Clay City went from a small logging camp in the wilderness to a boom town in a flash. It soon had a school, a store, boarding houses, 12 cottages for employees and by 1908, its own post office. Seven kilns were built, fueled at first by wood, though coal quickly proved to be more efficient. In the 1910 census, 264 residents are shown in the Holz voting precinct; at least 80 worked either full or part-time at the clay mine and brick factory, and many others were involved in services supporting the workers and their families. Residents came from all over the United States, and nearly half were born in other countries, including large numbers of Italians, Austrians and Swedes. Other workers came from Japan, Norway, England, Ireland, Scotland, Spain, Germany, Lithuania, Greece and Switzerland. Washington-born workers were a distinct minority.
It is unclear when my grandfather, Michele Spadoni, arrived at Clay City, but he was likely one of the earliest workers. He had come to America in 1903 and first worked as a cook for a railroad company. He could have heard about Clay City from another railroad worker or from other Italian immigrants who hailed from his home in the vicinity of Montecarlo, Italy.
Familiar as he was with rail travel, he would have easily negotiated his way to Clay City, and digging in the soil and making bricks were occupations that Italians had been performing for thousands of years.
An article in the October 1, 1950, Seattle Times has a photo of one of the early workers. The caption gives an idea of the hours and wages paid at the time. It reads: “Mike Grove arrived here when the first kiln was fired with slabwood. He worked a 10-hour day, earning $2.25, paying out 75 cents for room and board.” That left a profit of $1.50 per day.
Lawrence D. Anderson’s book “In the Shadow of the Mountain” provides two pages of invaluable information and photos about the history of the community. He records that clays of white, buff, yellow and red were extracted by using a “Marion” steam shovel. A standard-gauge track with six-yard dump cars, pulled by a 30-ton steam locomotive nicknamed “Old Betsy” connected the clay deposits to the plant.

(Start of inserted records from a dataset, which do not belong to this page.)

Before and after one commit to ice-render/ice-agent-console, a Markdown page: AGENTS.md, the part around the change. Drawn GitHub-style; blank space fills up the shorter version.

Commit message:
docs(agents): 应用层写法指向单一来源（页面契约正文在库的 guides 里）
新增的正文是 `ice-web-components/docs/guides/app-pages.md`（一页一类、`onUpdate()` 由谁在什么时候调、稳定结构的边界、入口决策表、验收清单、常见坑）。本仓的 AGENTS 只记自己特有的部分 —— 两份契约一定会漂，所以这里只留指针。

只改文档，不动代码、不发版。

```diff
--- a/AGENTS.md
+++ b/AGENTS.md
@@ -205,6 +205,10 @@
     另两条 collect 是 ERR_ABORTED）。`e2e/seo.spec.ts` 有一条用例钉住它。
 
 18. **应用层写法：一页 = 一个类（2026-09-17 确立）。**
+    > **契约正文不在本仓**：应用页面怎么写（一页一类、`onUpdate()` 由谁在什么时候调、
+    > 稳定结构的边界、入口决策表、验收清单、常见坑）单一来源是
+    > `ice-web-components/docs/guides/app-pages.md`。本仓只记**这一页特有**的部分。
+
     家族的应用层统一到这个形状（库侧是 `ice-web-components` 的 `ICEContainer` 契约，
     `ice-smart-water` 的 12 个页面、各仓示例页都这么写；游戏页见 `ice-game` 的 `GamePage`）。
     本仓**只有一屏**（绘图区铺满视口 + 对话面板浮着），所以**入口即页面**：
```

Anderson writes: “The clay was dumped from a 20-foot high trestle inside an enormous drying shed capable of holding 6,000 tons of clay. Machinery accelerated the drying process until the fire-proofing, as the prepared clay was called, advanced in its final form for ‘burning’ in large kilns. Bricks and other materials manufactured at this site could withstand high temperatures, a mark of the product’s strength and quality. The kilns, seven in all, were an unusual dome-shaped brick structure several feet tall. The machinery used to run the dryers and heat the kilns operated on steam power.”

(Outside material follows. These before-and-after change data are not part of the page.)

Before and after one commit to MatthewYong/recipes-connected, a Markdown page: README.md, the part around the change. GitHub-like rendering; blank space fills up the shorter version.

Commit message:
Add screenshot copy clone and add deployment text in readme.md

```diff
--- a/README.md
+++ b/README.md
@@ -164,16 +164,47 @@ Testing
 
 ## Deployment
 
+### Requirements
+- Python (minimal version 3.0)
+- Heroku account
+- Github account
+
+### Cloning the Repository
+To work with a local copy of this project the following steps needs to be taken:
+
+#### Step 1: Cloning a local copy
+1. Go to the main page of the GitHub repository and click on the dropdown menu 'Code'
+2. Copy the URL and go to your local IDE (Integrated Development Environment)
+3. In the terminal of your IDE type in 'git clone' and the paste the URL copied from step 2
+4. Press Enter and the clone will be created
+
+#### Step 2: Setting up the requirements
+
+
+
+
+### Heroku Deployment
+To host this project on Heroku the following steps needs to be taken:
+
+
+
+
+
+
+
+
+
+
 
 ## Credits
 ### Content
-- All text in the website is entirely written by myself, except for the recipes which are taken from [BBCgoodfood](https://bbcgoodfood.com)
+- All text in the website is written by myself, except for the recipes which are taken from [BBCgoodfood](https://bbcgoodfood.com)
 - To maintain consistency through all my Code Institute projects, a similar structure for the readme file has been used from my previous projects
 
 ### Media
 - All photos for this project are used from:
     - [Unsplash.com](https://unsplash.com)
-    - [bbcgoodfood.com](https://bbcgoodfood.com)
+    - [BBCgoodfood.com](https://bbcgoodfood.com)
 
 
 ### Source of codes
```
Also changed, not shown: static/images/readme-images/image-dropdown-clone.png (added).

After establishing himself on the job, Michele returned to Italy in 1908. He had arrived in New York with less than $8, and now he had enough money in his pockets to risk taking a bride. Anita Seghieri and Michele were married in their hometown church in San Salvatore on November 7, 1908. Sadly, though, Michele’s father and mother were not there to witness the ceremony; they had died during his five years in America.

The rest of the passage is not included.